The course, called "North Carolina History: Our Part in the War for Southern Independence", claimed that slaves were happy in captivity, loyal to the South and not particularly interested in being liberated by the North in the civil war (1861-1865).
Teachers were drawn from a southern heritage group called the Sons of Confederate Veterans, which bases its claims on contemporary diary entries by northern and southern whites and 1930s interviews with former slaves.
News of the assertion provoked national outrage from the pre-eminent black civil rights organisation, the National Association for the Advancement of Colored People.
Rev George Allison, director of the North Carolina Branch of the NAACP, said: "It's derogatory toward the African-American community, and it has a negative impact on our future."
Despite the criticism, administrators of the Randolph Community College in Archdale, North Carolina, initially stood behind the course, whose curriculum they had approved.
College president Larry K Linker said: "Randolph supports an open educational atmosphere where varying views may be presented that are not necessarily the views of the college."
But when the United States Commission on Civil Rights invited historians and other civil war experts to counter the claims, Mr Linker abruptly cancelled the course.
"We would never intentionally set up any class that is offensive to anyone in our community," he said. "Obviously this class has done that.
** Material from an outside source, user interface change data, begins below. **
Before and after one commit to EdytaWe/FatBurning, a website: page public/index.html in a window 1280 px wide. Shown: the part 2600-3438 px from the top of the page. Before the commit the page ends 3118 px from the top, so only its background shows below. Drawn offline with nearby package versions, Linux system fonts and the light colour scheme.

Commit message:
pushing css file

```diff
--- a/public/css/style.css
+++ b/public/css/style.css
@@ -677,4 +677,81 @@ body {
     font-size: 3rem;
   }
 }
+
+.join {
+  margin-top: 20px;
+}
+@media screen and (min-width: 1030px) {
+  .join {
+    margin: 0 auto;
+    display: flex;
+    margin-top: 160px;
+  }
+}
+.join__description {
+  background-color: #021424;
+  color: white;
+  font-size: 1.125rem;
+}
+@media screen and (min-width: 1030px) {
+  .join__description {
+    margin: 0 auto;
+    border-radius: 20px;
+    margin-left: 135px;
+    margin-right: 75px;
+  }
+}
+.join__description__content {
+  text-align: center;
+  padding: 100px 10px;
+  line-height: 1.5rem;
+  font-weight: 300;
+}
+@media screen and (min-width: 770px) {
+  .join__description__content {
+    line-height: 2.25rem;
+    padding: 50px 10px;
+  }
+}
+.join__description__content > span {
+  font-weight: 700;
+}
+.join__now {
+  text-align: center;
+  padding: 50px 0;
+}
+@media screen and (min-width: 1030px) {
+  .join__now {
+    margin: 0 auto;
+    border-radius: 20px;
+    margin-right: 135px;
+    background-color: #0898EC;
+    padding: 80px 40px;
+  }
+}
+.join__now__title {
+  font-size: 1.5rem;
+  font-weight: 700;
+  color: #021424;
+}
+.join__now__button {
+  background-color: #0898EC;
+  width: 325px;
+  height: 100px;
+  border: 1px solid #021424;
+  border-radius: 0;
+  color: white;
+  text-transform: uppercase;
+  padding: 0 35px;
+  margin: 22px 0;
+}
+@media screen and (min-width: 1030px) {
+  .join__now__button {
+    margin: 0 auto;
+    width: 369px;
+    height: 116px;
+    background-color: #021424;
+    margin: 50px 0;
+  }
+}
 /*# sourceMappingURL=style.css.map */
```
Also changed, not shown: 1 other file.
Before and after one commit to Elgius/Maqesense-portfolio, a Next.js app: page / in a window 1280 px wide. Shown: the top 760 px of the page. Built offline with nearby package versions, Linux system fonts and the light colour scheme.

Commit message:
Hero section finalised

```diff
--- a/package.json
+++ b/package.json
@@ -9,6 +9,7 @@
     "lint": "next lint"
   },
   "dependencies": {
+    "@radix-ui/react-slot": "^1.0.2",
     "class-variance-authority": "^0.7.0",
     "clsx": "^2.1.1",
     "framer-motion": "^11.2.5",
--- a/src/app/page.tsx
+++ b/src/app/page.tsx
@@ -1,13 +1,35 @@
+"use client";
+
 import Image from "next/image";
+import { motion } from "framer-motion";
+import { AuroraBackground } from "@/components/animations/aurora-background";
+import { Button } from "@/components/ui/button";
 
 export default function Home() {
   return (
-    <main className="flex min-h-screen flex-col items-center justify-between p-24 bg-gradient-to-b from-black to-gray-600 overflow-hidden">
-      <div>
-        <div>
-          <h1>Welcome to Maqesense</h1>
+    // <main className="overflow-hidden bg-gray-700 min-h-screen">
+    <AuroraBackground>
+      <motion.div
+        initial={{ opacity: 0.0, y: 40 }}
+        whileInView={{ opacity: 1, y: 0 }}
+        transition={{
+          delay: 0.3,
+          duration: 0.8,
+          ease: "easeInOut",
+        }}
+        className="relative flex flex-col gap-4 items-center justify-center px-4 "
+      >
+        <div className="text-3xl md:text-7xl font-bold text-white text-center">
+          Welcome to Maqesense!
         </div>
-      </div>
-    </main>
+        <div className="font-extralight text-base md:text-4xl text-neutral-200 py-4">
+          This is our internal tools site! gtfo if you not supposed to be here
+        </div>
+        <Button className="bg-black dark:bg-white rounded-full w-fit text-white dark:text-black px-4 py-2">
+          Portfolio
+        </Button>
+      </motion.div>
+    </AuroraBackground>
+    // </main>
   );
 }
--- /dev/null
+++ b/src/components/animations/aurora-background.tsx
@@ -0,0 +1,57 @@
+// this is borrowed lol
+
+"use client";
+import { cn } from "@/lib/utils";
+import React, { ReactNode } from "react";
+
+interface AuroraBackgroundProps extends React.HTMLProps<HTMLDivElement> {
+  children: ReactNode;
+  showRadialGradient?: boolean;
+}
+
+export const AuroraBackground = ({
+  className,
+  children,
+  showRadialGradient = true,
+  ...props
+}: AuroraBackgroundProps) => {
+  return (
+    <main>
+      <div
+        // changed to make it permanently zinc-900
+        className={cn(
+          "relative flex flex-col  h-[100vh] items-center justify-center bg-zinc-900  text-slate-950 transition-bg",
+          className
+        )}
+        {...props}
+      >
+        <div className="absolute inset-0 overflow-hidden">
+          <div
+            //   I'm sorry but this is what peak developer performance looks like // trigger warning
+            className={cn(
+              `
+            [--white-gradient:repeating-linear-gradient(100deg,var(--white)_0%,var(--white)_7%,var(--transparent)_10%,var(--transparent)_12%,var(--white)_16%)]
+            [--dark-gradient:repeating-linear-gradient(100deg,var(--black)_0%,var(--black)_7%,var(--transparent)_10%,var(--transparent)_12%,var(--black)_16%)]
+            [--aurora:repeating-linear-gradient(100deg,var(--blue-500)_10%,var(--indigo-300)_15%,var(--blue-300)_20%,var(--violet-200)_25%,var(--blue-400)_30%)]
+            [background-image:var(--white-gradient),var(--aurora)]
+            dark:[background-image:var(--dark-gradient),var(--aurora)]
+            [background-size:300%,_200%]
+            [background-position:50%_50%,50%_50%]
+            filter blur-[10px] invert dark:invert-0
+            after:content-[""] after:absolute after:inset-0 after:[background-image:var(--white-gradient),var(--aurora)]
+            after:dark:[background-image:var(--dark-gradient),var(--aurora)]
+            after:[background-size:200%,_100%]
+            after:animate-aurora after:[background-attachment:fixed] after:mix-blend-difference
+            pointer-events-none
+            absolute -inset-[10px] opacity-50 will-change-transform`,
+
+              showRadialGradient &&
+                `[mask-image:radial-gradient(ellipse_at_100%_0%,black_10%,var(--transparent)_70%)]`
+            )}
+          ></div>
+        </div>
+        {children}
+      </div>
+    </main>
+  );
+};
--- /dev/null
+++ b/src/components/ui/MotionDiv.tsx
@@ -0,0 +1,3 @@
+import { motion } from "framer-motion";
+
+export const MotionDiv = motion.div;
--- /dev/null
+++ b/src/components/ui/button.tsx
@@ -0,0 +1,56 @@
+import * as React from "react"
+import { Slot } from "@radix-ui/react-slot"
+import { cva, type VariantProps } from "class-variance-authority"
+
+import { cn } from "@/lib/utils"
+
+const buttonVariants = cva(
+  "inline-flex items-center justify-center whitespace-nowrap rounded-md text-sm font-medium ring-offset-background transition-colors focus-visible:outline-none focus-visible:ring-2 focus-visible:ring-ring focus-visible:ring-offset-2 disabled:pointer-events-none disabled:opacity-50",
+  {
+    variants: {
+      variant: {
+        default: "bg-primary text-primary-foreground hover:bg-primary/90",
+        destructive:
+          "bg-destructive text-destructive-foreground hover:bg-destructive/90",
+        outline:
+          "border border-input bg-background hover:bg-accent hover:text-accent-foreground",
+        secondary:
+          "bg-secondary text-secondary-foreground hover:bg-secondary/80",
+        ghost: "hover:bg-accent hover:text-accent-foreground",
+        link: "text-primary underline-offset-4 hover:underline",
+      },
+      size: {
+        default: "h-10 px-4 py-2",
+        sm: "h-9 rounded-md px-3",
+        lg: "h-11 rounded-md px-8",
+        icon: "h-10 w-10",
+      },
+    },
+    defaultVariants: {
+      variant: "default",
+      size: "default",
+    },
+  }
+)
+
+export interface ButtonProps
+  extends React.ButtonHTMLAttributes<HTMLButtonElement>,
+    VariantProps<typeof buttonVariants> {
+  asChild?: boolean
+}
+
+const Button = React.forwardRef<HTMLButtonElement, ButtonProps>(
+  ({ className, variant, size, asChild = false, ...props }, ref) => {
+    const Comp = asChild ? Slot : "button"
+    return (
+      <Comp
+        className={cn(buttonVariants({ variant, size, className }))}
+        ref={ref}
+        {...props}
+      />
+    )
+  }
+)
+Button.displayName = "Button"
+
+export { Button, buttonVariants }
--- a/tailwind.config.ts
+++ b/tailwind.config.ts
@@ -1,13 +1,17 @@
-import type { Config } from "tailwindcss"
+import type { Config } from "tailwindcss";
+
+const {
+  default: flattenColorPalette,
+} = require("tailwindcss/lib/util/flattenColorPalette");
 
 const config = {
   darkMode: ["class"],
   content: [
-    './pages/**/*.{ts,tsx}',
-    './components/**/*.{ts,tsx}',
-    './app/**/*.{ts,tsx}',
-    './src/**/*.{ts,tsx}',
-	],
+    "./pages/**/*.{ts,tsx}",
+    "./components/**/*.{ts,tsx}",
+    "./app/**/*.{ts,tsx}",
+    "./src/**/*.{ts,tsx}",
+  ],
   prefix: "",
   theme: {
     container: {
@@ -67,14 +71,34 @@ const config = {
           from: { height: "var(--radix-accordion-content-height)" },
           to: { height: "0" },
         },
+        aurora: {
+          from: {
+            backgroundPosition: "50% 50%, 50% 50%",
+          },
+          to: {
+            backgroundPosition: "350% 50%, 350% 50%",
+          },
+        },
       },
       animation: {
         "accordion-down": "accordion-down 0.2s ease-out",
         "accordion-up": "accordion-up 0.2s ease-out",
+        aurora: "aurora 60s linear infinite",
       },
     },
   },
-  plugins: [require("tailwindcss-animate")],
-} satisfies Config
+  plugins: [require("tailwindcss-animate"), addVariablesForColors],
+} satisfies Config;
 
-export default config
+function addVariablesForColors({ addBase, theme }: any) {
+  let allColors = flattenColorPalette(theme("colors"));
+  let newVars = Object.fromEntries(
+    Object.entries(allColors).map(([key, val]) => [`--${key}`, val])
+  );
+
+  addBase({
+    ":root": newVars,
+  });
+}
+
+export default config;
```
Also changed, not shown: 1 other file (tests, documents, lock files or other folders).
Therefore, we are going to step back and take a close look at it and at our process of approving courses. Although we remain committed to the ideals of academic freedom, that freedom should not allow any course that hurts the very people we are trying to serve."
Southern conservatives have blasted the decision and said the school had caved in to political correctness.
"We cannot allow political correctness to rewrite history or wipe out our heritage," said course instructor Jack Perdue.
The Southern Legal Resource Center, a group specialising in litigation involving Southern heritage issues, has also protested.
The centre's associate director Neill Payne said: "The fact that the school has decided to cancel this class demonstrates the ability of the forces of intimidation to stifle academic freedom."